It’s common for people to say that leaders must have integrity. We are quick to point out CEO’s or politicians who make ethical mistakes and talk about their lack of integrity. These are easy to point out. We also identify public figures who act in ways that demonstrate their honesty and integrity. Yet how easy is it to fall short of the ideal level of integrity?
There are some very subtle ways in which we may be acting which brings our integrity into question. We often don’t even realize that our actions are not aligned with our values. Unfortunately others will be watching what we do and compare it to what we say. Here are some simple things that can trip up even the most honest people.

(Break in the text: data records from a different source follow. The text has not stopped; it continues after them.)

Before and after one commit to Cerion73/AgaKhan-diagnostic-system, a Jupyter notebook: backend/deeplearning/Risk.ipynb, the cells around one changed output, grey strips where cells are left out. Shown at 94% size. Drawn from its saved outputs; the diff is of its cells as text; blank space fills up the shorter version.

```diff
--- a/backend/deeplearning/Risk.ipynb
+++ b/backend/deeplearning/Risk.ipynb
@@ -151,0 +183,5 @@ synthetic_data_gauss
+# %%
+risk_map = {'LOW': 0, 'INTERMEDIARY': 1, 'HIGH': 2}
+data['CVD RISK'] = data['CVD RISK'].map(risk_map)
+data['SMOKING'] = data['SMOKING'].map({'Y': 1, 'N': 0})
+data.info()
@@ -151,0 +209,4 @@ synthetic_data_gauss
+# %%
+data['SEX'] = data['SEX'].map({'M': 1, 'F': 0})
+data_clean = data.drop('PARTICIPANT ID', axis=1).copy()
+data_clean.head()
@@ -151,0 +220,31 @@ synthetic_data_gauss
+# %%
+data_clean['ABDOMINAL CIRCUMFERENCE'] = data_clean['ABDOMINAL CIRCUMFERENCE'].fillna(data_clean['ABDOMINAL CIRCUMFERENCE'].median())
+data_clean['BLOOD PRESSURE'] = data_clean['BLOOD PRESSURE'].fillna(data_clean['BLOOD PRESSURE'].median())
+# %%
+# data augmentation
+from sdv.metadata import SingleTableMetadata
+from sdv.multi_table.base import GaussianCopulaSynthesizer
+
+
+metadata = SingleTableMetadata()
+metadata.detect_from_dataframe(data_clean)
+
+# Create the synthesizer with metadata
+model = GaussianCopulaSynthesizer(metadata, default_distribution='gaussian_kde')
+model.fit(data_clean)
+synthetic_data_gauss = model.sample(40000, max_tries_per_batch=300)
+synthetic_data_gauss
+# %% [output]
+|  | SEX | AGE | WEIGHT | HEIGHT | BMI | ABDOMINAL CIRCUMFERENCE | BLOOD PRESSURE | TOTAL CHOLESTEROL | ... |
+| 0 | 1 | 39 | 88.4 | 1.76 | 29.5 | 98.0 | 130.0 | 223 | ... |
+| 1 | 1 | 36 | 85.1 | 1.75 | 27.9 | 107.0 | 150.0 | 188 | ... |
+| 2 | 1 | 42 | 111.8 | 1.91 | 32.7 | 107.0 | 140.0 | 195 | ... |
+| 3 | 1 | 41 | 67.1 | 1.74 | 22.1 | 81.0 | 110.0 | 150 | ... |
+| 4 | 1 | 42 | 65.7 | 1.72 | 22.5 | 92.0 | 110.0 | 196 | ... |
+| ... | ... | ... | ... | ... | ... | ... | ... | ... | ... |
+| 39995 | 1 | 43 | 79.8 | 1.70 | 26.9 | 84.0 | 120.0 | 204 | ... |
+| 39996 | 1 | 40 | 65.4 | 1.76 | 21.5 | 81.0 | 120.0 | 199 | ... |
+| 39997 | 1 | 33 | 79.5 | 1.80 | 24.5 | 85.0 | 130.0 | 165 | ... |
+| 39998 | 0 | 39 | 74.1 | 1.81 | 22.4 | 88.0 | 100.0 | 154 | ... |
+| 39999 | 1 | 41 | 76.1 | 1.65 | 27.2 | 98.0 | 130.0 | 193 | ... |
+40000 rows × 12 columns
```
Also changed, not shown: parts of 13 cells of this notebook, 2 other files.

- You say you hate gossip and actively discourage it; however you comment on a person who isn’t there at the time.
- You encourage and evaluate your team on personal development yet you never find the time to take a class yourself.
- Your company policy says that you will not accept gifts from vendors over a certain value but you allow a vendor to pay for you to play golf on a course whose fees are higher than the limit.
- You hold people accountable to deadlines yet you often miss deadlines of your own.
- You promise to give people honest feedback however you avoid the difficult conversations about performance because people will get upset.
- You promote teamwork and collaboration but you are normally too busy to pitch in when asked.
Some of these examples are more obvious than others. However, each one of these is an indication that you are not demonstrating the level of integrity that you may desire. There may be reasons why you do some of these things but if you are honest with yourself it becomes obvious you are not practicing what you preach. Even these small things can harm how others view you. If they see you ‘cheating’ on the small things it can create doubt on how you will behave on the big things.
There is a story about President Abraham Lincoln who is well known for his honesty. It demonstrates how keeping to your word may be uncomfortable in the moment but powerful over time.
While a member of Congress, Abraham Lincoln was once criticized by a friend for his seeming rudeness in declining to test the rare wines provided by their host.
The friend said to him: “There is certainly no danger of a man of your years and habits becoming addicted to the use of wine.”
“I mean no disrespect, John,” answered Lincoln, “but I promised my precious mother only a few days before she died that I would never use anything intoxicating as a beverage, and I consider that promise as binding today as it was the day I gave it.”
“But,” the friend continued, “there is a great difference between a child surrounded by a rough class of drinkers and a man in a home of refinement.”
“A promise is a promise forever,” answered Lincoln, “and when made to a mother, it is doubly binding.”
As you go about your day think about the choices you are making. Are your words and your actions perfectly aligned? Have you made allowances for falling short of keeping a promise or meeting a deadline? Integrity is something that everyone wants in their leaders and in their teammates. It can be hard to take the high road all the time and you run the risk of offending someone by sticking to your principles. Yet over time people will think more of us when we do. Leaders make hard choices all the time and this is one area that you completely control. Choose wisely.